Check each line below for the word "print" and give the number of lines that have it, nothing more.

---------- THE RECORDS

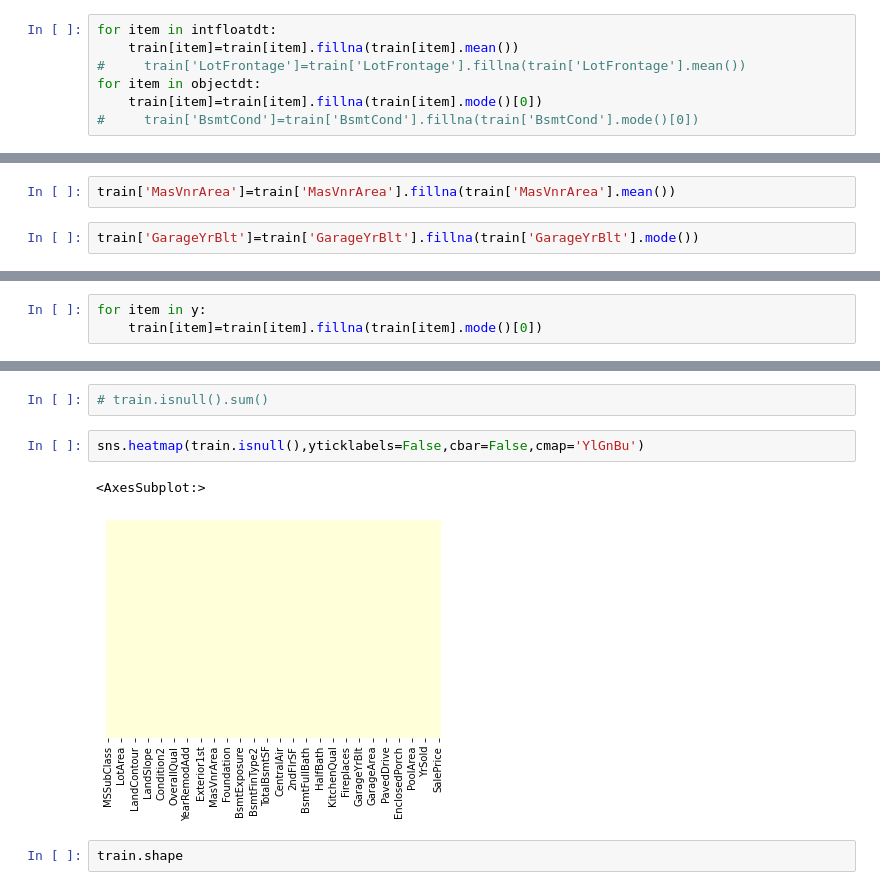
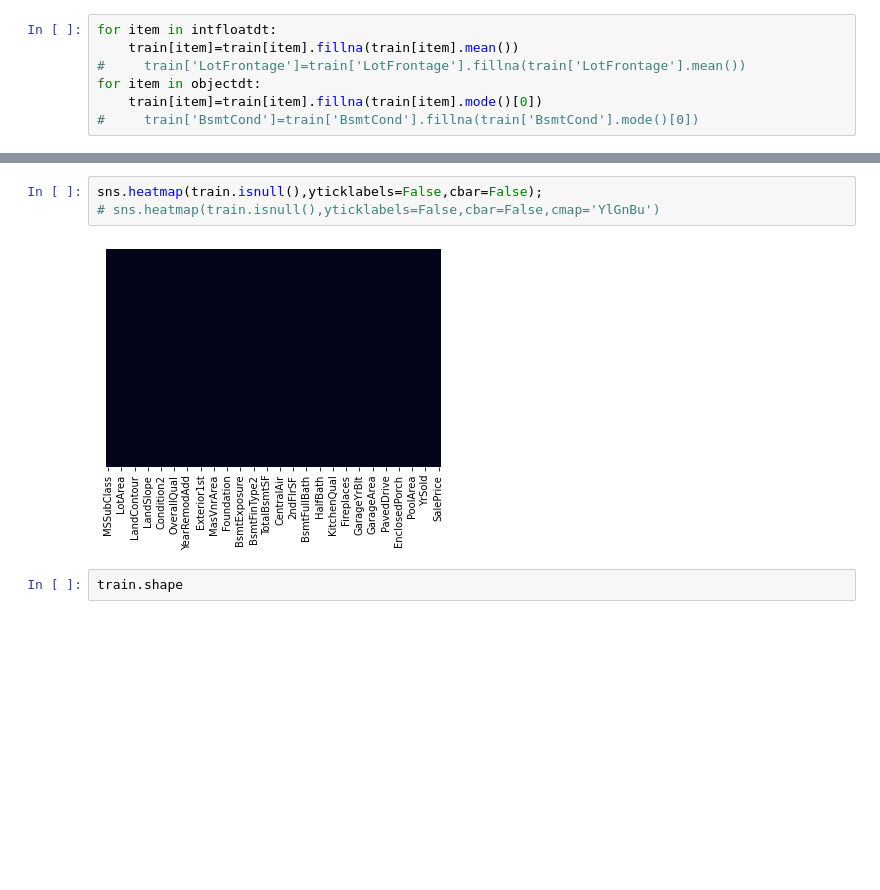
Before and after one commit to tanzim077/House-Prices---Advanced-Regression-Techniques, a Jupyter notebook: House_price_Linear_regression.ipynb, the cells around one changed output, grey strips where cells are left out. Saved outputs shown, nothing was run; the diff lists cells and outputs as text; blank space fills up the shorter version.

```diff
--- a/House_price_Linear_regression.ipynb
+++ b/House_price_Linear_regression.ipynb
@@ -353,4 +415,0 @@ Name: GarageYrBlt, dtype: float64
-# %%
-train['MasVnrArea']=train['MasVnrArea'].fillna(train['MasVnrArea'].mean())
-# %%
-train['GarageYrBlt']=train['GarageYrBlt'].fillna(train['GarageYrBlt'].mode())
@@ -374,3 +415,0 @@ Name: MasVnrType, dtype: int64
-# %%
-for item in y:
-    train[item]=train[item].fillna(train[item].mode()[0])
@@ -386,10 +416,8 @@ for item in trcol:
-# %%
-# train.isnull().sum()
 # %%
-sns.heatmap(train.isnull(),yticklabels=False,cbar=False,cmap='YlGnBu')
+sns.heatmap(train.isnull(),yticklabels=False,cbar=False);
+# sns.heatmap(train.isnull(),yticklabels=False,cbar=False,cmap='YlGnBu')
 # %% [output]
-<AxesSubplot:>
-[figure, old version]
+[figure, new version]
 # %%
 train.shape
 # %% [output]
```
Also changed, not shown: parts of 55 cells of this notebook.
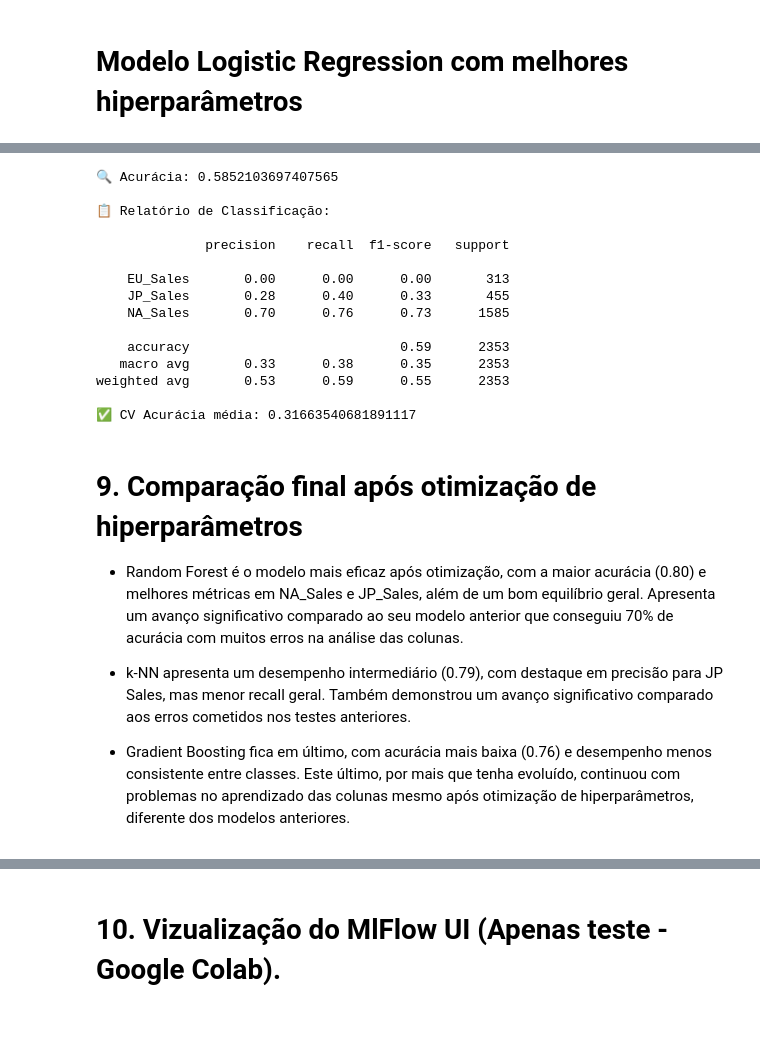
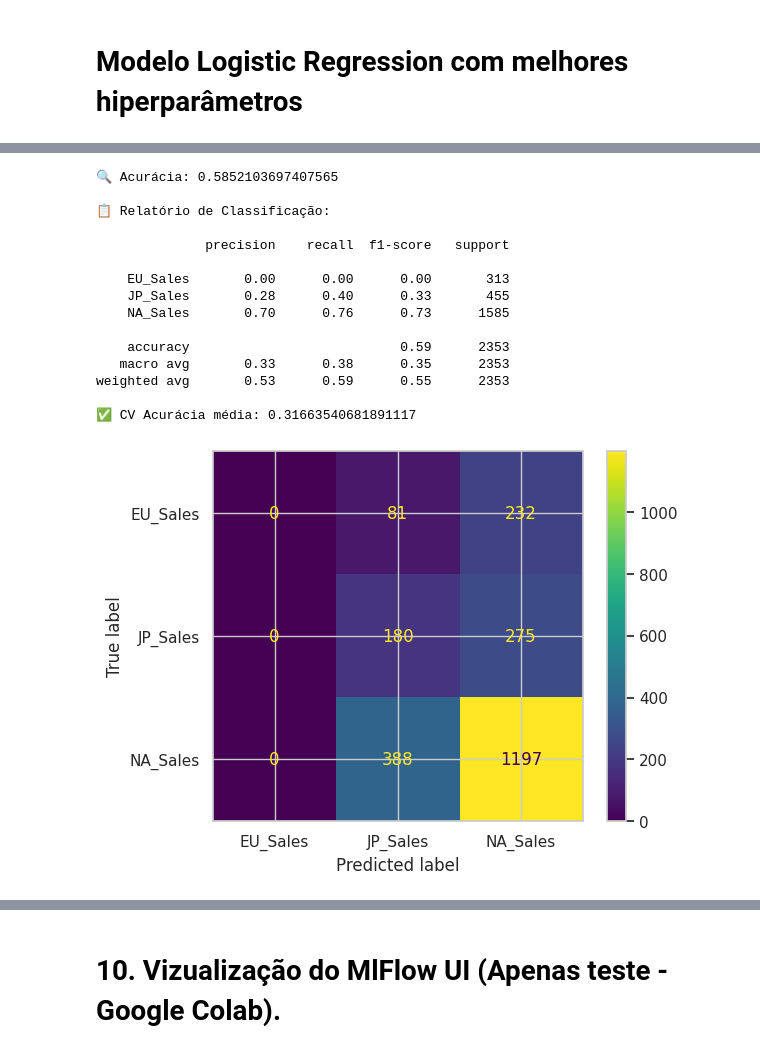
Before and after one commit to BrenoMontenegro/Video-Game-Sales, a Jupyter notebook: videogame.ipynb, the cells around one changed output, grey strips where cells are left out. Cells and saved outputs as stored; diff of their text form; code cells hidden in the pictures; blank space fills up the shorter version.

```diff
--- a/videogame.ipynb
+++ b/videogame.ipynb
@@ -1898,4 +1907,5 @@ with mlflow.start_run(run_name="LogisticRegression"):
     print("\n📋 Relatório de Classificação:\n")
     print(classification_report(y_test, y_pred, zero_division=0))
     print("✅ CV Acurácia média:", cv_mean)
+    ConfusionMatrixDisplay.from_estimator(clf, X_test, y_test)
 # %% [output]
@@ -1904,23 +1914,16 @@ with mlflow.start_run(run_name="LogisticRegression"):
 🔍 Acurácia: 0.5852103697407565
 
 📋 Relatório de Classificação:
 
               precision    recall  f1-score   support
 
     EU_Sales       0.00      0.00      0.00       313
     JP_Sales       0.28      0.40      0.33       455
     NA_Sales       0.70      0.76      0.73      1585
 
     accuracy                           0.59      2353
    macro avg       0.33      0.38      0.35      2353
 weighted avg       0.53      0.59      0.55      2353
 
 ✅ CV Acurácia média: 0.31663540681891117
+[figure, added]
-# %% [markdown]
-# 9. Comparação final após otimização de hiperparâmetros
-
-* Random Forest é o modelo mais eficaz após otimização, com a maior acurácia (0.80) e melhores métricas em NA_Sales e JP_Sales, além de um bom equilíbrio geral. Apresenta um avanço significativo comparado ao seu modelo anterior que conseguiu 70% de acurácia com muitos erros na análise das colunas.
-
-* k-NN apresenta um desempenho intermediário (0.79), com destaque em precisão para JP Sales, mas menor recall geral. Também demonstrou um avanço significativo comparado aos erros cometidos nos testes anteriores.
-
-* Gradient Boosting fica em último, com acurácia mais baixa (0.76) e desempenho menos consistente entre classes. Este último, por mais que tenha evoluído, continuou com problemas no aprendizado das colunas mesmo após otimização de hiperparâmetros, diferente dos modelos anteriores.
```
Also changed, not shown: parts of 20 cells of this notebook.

--------------------

▸ EXERCISE OUTPUT
3